One of the biggest problems financial planner Patrick Astre sees from people getting ready for retirement is the lack of a long-term plan.

  
“A lot of people, they plan vacations better than they plan their retirements,” Astre said. “You would never go on vacation by waking up one day and deciding to leave. It should be the same way with retirement.”


For most people looking at an early retirement — whether by desire or need — just quitting one day and living happily ever is probably not a sustainable option.


Financial planners say taxes, spending, health-care coverage and activity levels are issues that should be dealt with before anyone considers early retirement.


Here are five tips for people looking at early retirement, whether it’s in three years or 10:


1.  Don’t go overboard with the investments. People looking at early retirement often decide the way to do it is to put money in higher-risk, higher-reward investments, such as volatile stocks.
But many planners advise the opposite: stay conservative, avoid overexposure to the ups and downs of the stock market and guarantee long-term income by staying with safer bets, such as bonds and CDs.

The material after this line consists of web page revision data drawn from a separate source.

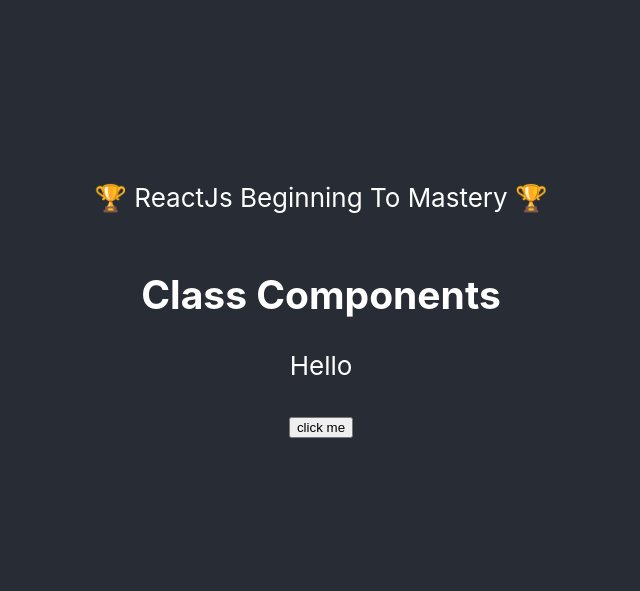
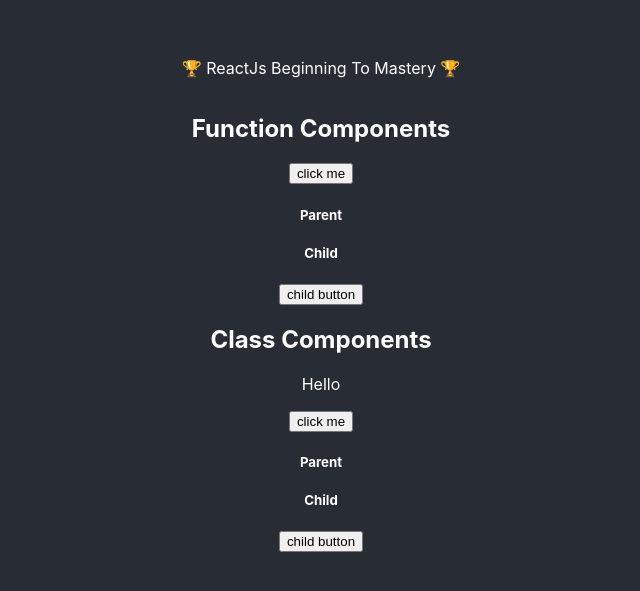
Before and after one commit to shivprajapat/ReactJs-Beginning-to-Mastery, a React (Create React App) app: page / in a window 1280 px wide. Shown: the part 103-694 px from the top of the page, without its empty margins (319-959 px from the left). Built offline with nearby package versions, Linux system fonts and the light colour scheme.

Commit message:
pass data from parent to child use class & function component

```diff
--- a/src/App.css
+++ b/src/App.css
@@ -16,7 +16,6 @@
   flex-direction: column;
   align-items: center;
   justify-content: center;
-  font-size: calc(10px + 2vmin);
   color: white;
   text-transform: capitalize;
 }
--- a/src/App.js
+++ b/src/App.js
@@ -1,5 +1,5 @@
 import './App.css';
-// import Fun from './function/Fun';
+import Fun from './function/Fun';
 import Cls from './class/Cls';
 
 function App() {
@@ -9,7 +9,7 @@
         <p>
         🏆 ReactJs Beginning to Mastery 🏆
         </p>
-        {/* <Fun /> */}
+        <Fun />
         <Cls/>
       </header>
     </div>
--- /dev/null
+++ b/src/class/Child.js
@@ -0,0 +1,15 @@
+import React, { Component } from 'react'
+
+class Child extends Component {
+    render() {
+        const { clickMe } = this.props;
+        return (
+            <div>
+                <h5>Child</h5>
+                <button onClick={clickMe}>child button</button>
+            </div>
+        )
+    }
+}
+
+export default Child
--- a/src/class/Cls.js
+++ b/src/class/Cls.js
@@ -1,4 +1,5 @@
 import React, { Component } from 'react'
+import Parent from './Parent';
 
 export default class Cls extends Component {
   constructor() {
@@ -18,6 +19,7 @@
         <h2>Class Components</h2>
         <p>{this.state.name}</p>
         <button onClick={this.clickMe.bind(this)}>click me</button>
+        <Parent/>
       </div>
     )
   }
--- /dev/null
+++ b/src/class/Parent.jsx
@@ -0,0 +1,18 @@
+import React, { Component } from 'react'
+import Child from './Child';
+
+ class Parent extends Component {
+    clickMe(){
+        alert("Click to parent component!");
+    }
+  render() {
+    return (
+      <div>
+        <h5>Parent</h5>
+        <Child clickMe={this.clickMe}/>
+      </div>
+    )
+  }
+}
+
+export default Parent
--- /dev/null
+++ b/src/function/Child.js
@@ -0,0 +1,15 @@
+import React, { Component } from 'react'
+
+class Child extends Component {
+    render() {
+        const { clickMe } = this.props;
+        return (
+            <div>
+                <h5>Child</h5>
+                <button onClick={clickMe}>child button</button>
+            </div>
+        )
+    }
+}
+
+export default Child
--- a/src/function/Fun.js
+++ b/src/function/Fun.js
@@ -1,12 +1,15 @@
 import React from 'react'
+import Parent from './Parent';
 
 const Fun = () => {
-   function clickMe(){
-        alert('event clicked');
-      }
-        return (
+  function clickMe() {
+    alert('event clicked');
+  }
+  return (
     <div>
-        <button onClick={clickMe}>click me</button>
+      <h2>Function Components</h2>
+      <button onClick={clickMe}>click me</button>
+      <Parent/>
     </div>
   )
 }
--- /dev/null
+++ b/src/function/Parent.jsx
@@ -0,0 +1,16 @@
+import React from "react";
+import Child from "./Child";
+
+const Parent = () => {
+  function clickMe() {
+    alert("Click to parent component!");
+  }
+  return (
+    <div>
+      <h5>Parent</h5>
+      <Child clickMe={clickMe} />
+    </div>
+  );
+};
+
+export default Parent;
```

“Some people think Wall Street got the memo that they want to retire early,” said George Wells, a wealth adviser based out of Auburn Hills, Mich. “But the truth is, the market goes up and the market goes down. You need to be in position to get steady income.”


2. Figure out your spending and your saving. Early retirement can quickly become difficult if you outspend your means. Many retirees don’t take into account how much money they’re going to spend in retirement, particularly those first few years.


Astre tells his clients to “save ‘til it hurts.” Matthew Tuttle, a financial planner from Stamford, Conn., said early retirement often means making some tough choices — are you ready to save more money than you spend? Are you willing to find a part-time job? As medical advances improve, are you going to be able to support yourself for another 30 years after retirement?
“Sometimes you have to reduce your expectations,” Tuttle said.


3. Get rid of your debt. Debt, particularly on credit cards, can be a crippling blow to someone looking for an early retirement. If you are paying hundreds a month in interest, early retirement might not be possible. If you have little savings and a lot of debt, then early retirement might be impossible.


“If you’re 50 years old, saved nothing, have a big mortgage, no 401(k), and credit card debt, you’re not going to retire at 55,” Astre said.


4. Beware of taxes. Perhaps the biggest pitfall for early retirees is unforeseen taxes and penalties for prematurely tapping into retirement funds like your 401(k) and IRA.


If someone removes money from a 401(k) or IRA before turning 59½ years old, that person pays a 10 percent penalty on top of the income tax.


An early retirement plan that involves closing an IRA too early can be a problem, financial planners warn.


Most of these problems are avoidable by planning and by knowing the rules.